Description of the task
Please return, with no alterations, the lines below from the very first through the one that contains "- Adjusted the".

Source records
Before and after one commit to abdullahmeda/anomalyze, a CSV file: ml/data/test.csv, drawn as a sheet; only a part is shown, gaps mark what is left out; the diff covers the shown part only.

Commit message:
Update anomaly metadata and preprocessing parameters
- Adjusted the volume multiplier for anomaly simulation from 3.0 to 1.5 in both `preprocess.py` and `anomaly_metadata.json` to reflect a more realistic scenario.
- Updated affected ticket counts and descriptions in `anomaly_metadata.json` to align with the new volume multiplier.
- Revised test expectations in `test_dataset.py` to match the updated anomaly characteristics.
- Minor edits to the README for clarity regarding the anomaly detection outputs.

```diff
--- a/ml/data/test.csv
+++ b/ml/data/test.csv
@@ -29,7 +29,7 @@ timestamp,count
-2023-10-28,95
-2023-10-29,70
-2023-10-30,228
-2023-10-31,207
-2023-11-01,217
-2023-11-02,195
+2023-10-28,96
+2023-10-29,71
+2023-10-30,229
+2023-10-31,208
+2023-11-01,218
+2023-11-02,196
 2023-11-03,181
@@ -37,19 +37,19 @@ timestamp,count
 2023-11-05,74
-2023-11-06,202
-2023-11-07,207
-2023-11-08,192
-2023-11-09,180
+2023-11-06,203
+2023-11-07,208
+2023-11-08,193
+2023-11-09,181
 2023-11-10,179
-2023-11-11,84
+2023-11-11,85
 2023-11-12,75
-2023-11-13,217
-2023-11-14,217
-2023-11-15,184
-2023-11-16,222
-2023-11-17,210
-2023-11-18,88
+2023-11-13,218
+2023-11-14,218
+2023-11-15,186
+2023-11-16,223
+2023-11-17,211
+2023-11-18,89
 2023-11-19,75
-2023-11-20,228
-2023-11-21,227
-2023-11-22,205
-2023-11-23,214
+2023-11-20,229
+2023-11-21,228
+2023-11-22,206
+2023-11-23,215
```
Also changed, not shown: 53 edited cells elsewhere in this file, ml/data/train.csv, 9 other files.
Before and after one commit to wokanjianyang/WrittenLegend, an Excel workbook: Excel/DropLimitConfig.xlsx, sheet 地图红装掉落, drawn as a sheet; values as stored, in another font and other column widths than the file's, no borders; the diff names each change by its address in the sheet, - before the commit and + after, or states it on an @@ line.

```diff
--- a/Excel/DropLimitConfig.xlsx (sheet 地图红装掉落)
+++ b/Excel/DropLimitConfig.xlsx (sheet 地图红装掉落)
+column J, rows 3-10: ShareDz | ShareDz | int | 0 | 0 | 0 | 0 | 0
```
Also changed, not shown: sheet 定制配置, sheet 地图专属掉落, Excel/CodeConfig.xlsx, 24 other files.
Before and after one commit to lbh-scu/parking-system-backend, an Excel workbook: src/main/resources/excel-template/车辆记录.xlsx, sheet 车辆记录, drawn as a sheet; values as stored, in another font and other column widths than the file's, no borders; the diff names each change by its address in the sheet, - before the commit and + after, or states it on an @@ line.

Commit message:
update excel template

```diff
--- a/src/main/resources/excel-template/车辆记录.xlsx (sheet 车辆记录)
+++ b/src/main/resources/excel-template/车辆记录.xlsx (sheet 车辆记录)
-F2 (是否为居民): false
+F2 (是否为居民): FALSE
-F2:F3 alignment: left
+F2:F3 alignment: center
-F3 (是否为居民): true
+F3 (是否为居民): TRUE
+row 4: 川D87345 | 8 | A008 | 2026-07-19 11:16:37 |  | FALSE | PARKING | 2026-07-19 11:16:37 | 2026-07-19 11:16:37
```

Answer for the task
Before and after one commit to abdullahmeda/anomalyze, a CSV file: ml/data/test.csv, drawn as a sheet; only a part is shown, gaps mark what is left out; the diff covers the shown part only.

Commit message:
Update anomaly metadata and preprocessing parameters
- Adjusted the volume multiplier for anomaly simulation from 3.0 to 1.5 in both `preprocess.py` and `anomaly_metadata.json` to reflect a more realistic scenario.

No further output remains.